(Records from a collection)
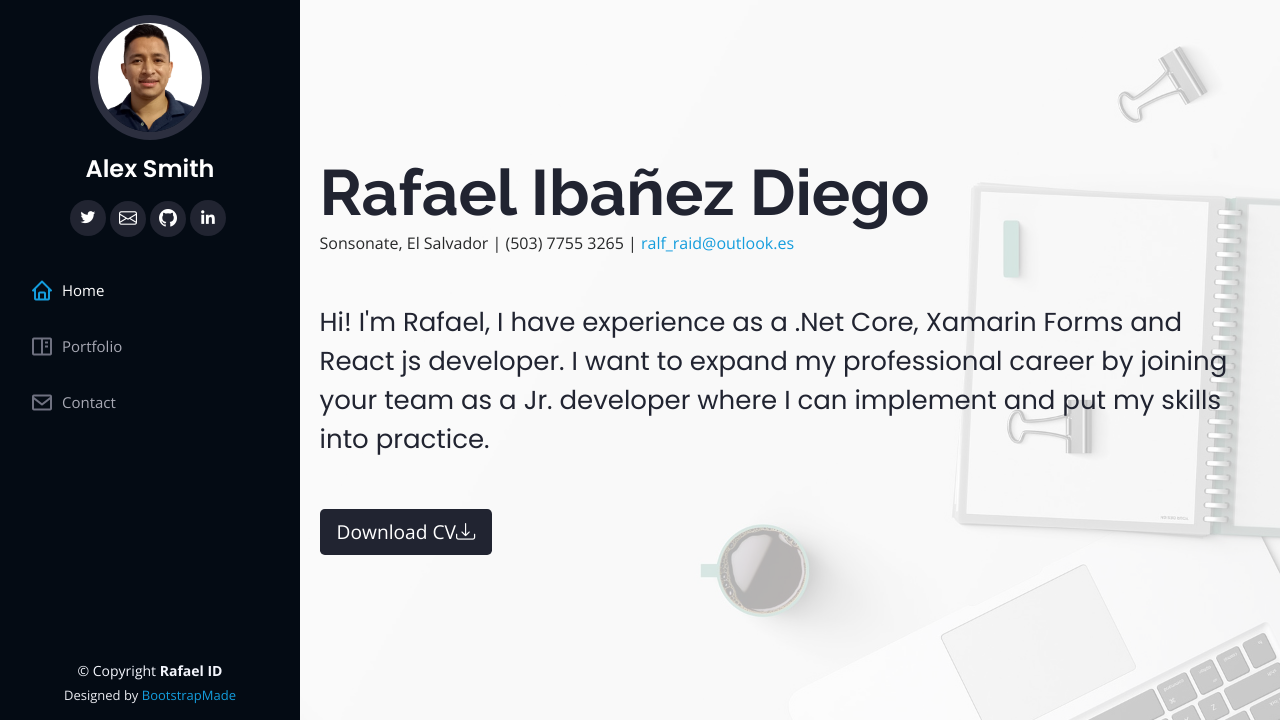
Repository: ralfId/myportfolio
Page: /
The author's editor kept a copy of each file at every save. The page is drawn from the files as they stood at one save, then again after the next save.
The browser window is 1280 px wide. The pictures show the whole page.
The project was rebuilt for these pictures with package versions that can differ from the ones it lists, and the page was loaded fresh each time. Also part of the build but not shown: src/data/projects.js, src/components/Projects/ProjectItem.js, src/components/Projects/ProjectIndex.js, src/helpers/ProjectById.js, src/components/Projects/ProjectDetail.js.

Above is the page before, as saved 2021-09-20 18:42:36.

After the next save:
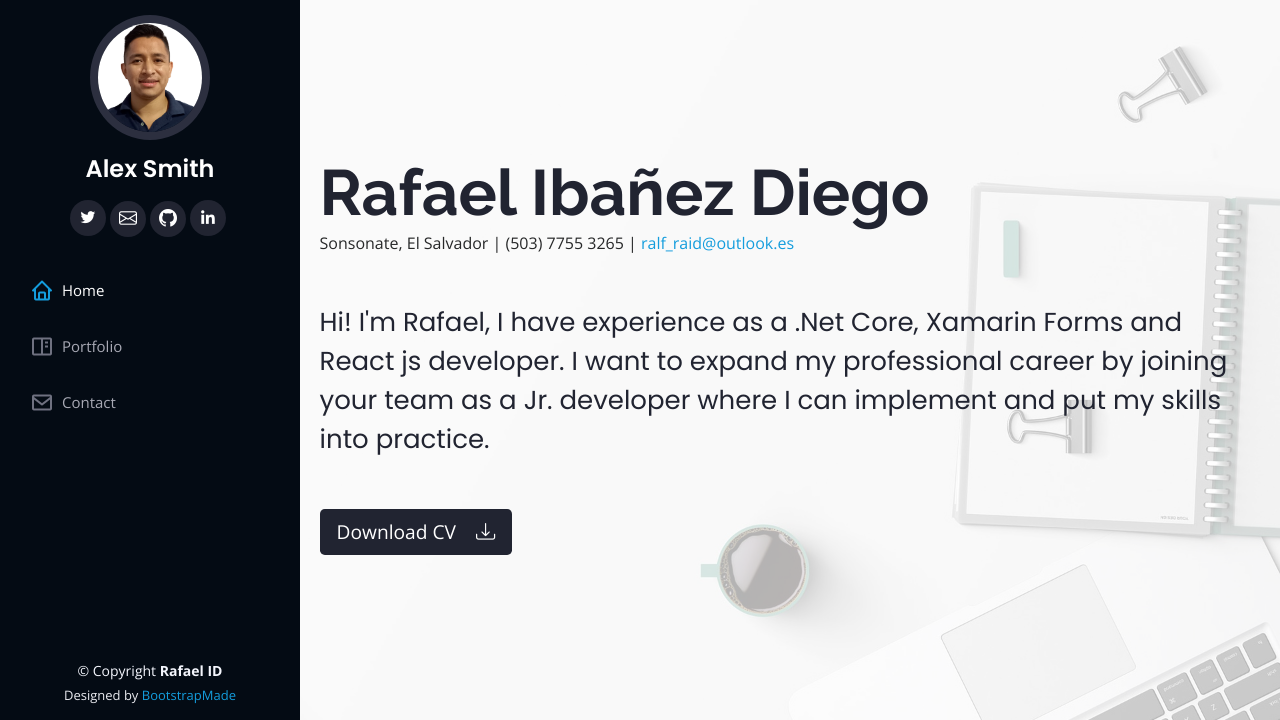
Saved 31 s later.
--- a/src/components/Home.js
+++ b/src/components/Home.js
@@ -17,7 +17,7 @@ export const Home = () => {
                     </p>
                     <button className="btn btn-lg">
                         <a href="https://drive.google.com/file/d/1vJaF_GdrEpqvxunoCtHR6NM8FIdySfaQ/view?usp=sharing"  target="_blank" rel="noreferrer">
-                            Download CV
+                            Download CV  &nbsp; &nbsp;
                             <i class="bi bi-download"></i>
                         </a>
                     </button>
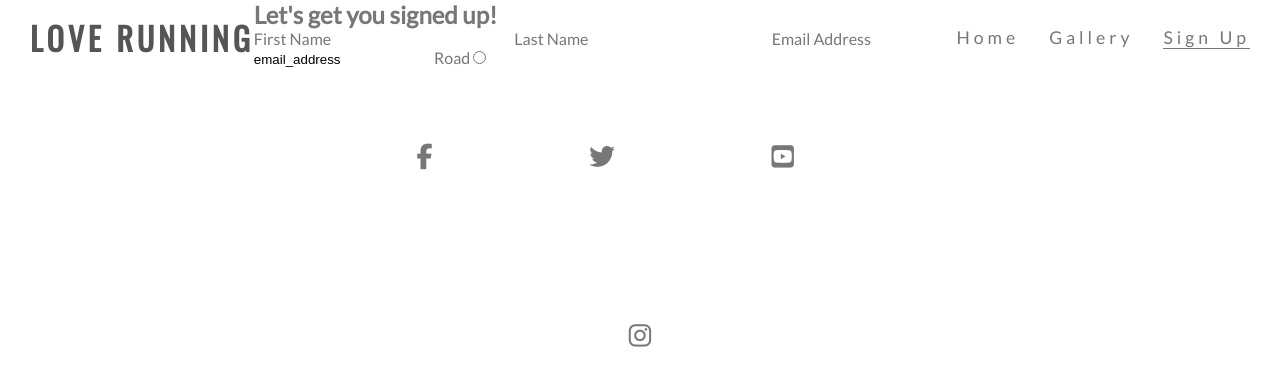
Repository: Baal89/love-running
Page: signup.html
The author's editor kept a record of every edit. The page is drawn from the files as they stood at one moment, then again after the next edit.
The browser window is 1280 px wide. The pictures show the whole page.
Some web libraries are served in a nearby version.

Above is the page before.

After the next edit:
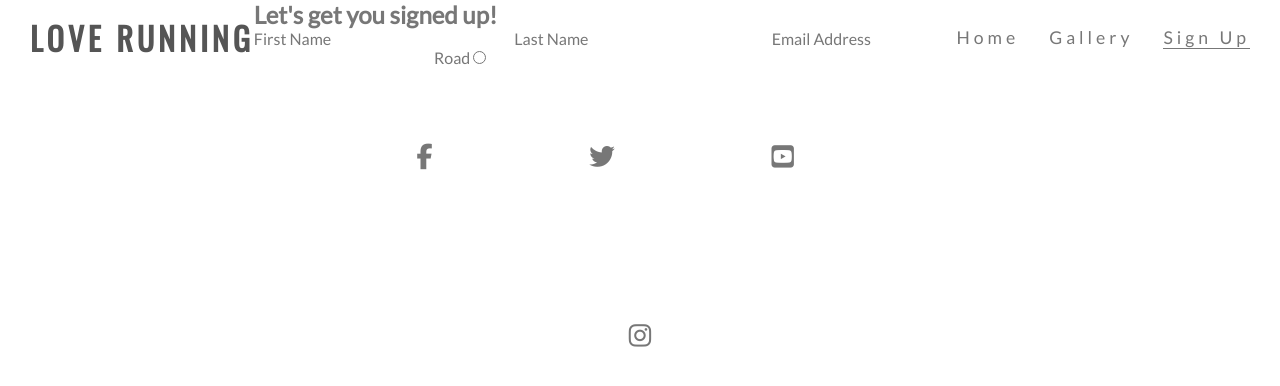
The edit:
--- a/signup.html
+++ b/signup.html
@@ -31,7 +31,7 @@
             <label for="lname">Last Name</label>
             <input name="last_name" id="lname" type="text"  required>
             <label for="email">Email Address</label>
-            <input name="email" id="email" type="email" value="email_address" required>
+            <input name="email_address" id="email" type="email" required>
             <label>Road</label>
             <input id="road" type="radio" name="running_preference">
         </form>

* * *

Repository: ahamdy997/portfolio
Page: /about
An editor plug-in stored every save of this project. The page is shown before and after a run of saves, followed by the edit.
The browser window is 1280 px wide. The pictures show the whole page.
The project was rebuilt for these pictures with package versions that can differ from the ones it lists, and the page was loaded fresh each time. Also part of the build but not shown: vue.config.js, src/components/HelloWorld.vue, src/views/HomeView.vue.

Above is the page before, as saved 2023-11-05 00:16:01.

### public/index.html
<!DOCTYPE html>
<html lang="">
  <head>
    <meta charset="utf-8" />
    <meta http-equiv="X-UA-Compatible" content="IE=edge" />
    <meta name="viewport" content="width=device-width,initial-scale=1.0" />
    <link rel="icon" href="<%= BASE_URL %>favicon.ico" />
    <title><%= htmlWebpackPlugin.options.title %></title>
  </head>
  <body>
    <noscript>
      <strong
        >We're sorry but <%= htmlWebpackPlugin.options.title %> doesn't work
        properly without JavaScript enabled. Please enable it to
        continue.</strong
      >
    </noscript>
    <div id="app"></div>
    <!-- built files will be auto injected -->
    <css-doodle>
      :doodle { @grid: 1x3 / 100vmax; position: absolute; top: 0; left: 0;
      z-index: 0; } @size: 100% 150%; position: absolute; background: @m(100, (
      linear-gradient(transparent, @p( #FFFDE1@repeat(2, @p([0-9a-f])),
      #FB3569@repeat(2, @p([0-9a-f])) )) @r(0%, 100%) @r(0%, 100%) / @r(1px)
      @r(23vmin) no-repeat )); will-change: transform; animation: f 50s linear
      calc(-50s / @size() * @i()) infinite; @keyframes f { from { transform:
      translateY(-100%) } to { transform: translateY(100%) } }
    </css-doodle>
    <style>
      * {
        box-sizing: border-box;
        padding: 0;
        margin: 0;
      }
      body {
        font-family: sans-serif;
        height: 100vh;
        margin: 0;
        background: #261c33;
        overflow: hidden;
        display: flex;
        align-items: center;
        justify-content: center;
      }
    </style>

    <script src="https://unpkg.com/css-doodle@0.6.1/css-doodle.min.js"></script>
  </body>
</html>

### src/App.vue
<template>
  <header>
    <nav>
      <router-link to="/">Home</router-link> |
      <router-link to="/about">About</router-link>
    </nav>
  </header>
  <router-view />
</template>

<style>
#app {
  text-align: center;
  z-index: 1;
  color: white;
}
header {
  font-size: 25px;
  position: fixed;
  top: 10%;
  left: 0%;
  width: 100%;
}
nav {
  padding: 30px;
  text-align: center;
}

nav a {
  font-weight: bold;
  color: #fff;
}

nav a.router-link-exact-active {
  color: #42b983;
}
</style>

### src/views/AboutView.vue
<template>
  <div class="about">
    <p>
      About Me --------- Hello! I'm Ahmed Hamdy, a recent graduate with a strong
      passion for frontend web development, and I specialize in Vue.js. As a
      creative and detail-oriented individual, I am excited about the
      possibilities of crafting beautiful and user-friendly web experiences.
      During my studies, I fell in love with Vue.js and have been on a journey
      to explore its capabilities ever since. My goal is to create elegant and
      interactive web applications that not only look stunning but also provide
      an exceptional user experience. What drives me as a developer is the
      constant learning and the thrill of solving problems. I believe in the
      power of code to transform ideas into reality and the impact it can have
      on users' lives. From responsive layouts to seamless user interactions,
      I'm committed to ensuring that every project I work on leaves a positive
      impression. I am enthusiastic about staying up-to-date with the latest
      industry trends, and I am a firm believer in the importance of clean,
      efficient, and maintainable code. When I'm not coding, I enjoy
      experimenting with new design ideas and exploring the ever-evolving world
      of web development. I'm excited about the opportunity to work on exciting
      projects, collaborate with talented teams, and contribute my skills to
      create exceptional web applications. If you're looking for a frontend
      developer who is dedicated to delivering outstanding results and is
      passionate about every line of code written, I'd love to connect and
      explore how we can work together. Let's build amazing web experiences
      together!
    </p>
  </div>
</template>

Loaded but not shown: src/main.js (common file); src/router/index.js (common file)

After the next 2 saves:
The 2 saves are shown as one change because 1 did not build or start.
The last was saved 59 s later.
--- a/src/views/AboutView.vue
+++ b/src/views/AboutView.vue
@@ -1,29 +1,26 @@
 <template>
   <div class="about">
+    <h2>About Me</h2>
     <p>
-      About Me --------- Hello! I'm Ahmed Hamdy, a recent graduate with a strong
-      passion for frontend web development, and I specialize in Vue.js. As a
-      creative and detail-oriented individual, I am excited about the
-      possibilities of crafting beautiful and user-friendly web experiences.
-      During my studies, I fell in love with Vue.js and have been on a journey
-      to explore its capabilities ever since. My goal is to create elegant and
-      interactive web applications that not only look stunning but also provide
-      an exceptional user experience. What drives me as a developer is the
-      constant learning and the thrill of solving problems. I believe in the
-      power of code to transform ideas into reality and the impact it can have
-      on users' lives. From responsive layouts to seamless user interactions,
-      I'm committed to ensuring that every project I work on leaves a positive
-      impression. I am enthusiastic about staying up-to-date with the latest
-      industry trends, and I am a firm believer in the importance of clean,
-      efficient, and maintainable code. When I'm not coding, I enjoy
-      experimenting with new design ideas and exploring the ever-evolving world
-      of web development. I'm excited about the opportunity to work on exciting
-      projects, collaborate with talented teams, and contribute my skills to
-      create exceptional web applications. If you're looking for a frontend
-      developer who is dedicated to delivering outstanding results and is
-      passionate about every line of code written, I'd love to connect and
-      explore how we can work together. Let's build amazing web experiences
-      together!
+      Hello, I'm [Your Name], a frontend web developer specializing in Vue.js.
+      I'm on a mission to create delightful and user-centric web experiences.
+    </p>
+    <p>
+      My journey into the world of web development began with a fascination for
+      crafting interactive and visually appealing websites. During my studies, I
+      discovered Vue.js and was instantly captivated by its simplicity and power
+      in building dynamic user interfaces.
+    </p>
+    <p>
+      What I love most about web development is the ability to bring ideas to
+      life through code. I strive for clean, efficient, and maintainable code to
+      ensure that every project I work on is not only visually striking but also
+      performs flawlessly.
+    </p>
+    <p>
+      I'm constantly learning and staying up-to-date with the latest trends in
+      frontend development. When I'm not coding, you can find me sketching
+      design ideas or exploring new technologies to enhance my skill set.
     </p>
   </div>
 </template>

*Work instruction*. Wherever the string "frontend" appears in the data above, copy the line it sits in.

*Worked solution*.
      passion for frontend web development, and I specialize in Vue.js. As a
      create exceptional web applications. If you're looking for a frontend
-      passion for frontend web development, and I specialize in Vue.js. As a
-      create exceptional web applications. If you're looking for a frontend
+      Hello, I'm [Your Name], a frontend web developer specializing in Vue.js.
+      frontend development. When I'm not coding, you can find me sketching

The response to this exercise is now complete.